-------- Excerpted data --------

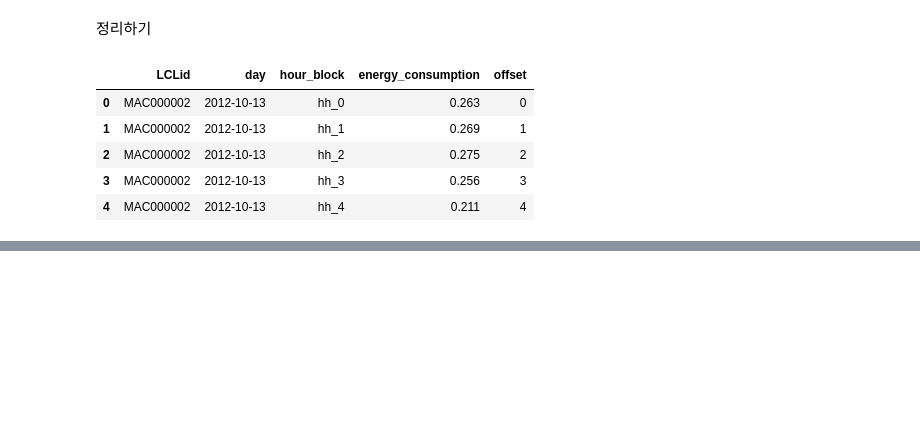
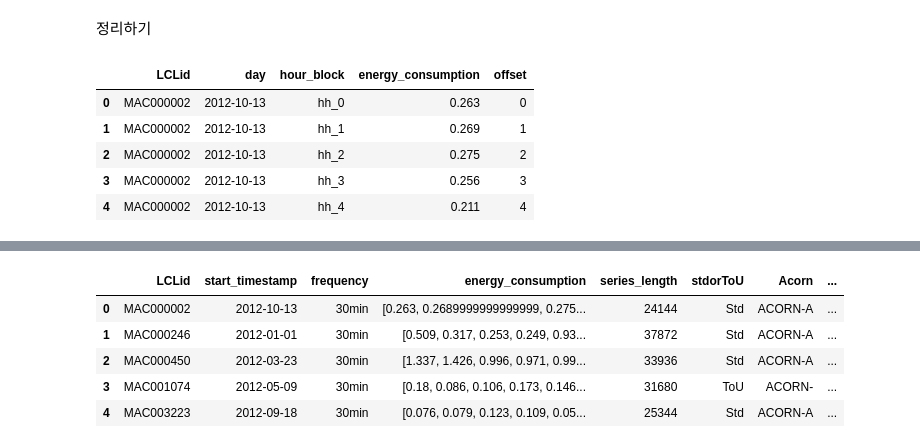
Before and after one commit to sguys99/self-study, a Jupyter notebook: modern_ts/ch02/02 - preprocessing london smard meter dataset.ipynb, the cells around one changed output, grey strips where cells are left out. Cells and saved outputs as stored; diff of their text form; code cells hidden in the pictures; blank space fills up the shorter version.

```diff
--- a/modern_ts/ch02/02 - preprocessing london smard meter dataset.ipynb
+++ b/modern_ts/ch02/02 - preprocessing london smard meter dataset.ipynb
@@ -166,0 +473,24 @@ Compact form
+# %%
+def map_weather_holidays(row):
+    date_range = pd.date_range(row['start_timestamp'], periods=row['series_length'], freq=row['frequency'])
+    std_df = pd.DataFrame(index=date_range)
+    #Filling Na iwth NO_HOLIDAY cause rows before earliers holiday will be NaN
+    holidays = std_df.join(bank_holidays, how="left").fillna("NO_HOLIDAY")
+    weather = std_df.join(weather_hourly, how='left')
+    assert len(holidays)==row['series_length'], "Length of holidays should be same as series length"
+    assert len(weather)==row['series_length'], "Length of weather should be same as series length"
+    row['holidays'] = holidays['Type'].values
+    for col in weather:
+        row[col] = weather[col].values
+    return row
+# %%
+hhblock_df = hhblock_df.progress_apply(map_weather_holidays, axis=1)
+# %%
+hhblock_df.head()
+# %% [output]
+|  | LCLid | start_timestamp | frequency | energy_consumption | series_length | stdorToU | Acorn | ... |
+| 0 | MAC000002 | 2012-10-13 | 30min | [0.263, 0.2689999999999999, 0.275... | 24144 | Std | ACORN-A | ... |
+| 1 | MAC000246 | 2012-01-01 | 30min | [0.509, 0.317, 0.253, 0.249, 0.93... | 37872 | Std | ACORN-A | ... |
+| 2 | MAC000450 | 2012-03-23 | 30min | [1.337, 1.426, 0.996, 0.971, 0.99... | 33936 | Std | ACORN-A | ... |
+| 3 | MAC001074 | 2012-05-09 | 30min | [0.18, 0.086, 0.106, 0.173, 0.146... | 31680 | ToU | ACORN- | ... |
+| 4 | MAC003223 | 2012-09-18 | 30min | [0.076, 0.079, 0.123, 0.109, 0.05... | 25344 | Std | ACORN-A | ... |
```
Also changed, not shown: parts of 47 cells of this notebook, 1 other file.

--------

**Try it**
Please write out all the entries above again exactly as they appear, skipping any images.

**Completed task**
Before and after one commit to sguys99/self-study, a Jupyter notebook: modern_ts/ch02/02 - preprocessing london smard meter dataset.ipynb, the cells around one changed output, grey strips where cells are left out. Cells and saved outputs as stored; diff of their text form; code cells hidden in the pictures; blank space fills up the shorter version.

```diff
--- a/modern_ts/ch02/02 - preprocessing london smard meter dataset.ipynb
+++ b/modern_ts/ch02/02 - preprocessing london smard meter dataset.ipynb
@@ -166,0 +473,24 @@ Compact form
+# %%
+def map_weather_holidays(row):
+    date_range = pd.date_range(row['start_timestamp'], periods=row['series_length'], freq=row['frequency'])
+    std_df = pd.DataFrame(index=date_range)
+    #Filling Na iwth NO_HOLIDAY cause rows before earliers holiday will be NaN
+    holidays = std_df.join(bank_holidays, how="left").fillna("NO_HOLIDAY")
+    weather = std_df.join(weather_hourly, how='left')
+    assert len(holidays)==row['series_length'], "Length of holidays should be same as series length"
+    assert len(weather)==row['series_length'], "Length of weather should be same as series length"
+    row['holidays'] = holidays['Type'].values
+    for col in weather:
+        row[col] = weather[col].values
+    return row
+# %%
+hhblock_df = hhblock_df.progress_apply(map_weather_holidays, axis=1)
+# %%
+hhblock_df.head()
+# %% [output]
+|  | LCLid | start_timestamp | frequency | energy_consumption | series_length | stdorToU | Acorn | ... |
+| 0 | MAC000002 | 2012-10-13 | 30min | [0.263, 0.2689999999999999, 0.275... | 24144 | Std | ACORN-A | ... |
+| 1 | MAC000246 | 2012-01-01 | 30min | [0.509, 0.317, 0.253, 0.249, 0.93... | 37872 | Std | ACORN-A | ... |
+| 2 | MAC000450 | 2012-03-23 | 30min | [1.337, 1.426, 0.996, 0.971, 0.99... | 33936 | Std | ACORN-A | ... |
+| 3 | MAC001074 | 2012-05-09 | 30min | [0.18, 0.086, 0.106, 0.173, 0.146... | 31680 | ToU | ACORN- | ... |
+| 4 | MAC003223 | 2012-09-18 | 30min | [0.076, 0.079, 0.123, 0.109, 0.05... | 25344 | Std | ACORN-A | ... |
```
Also changed, not shown: parts of 47 cells of this notebook, 1 other file.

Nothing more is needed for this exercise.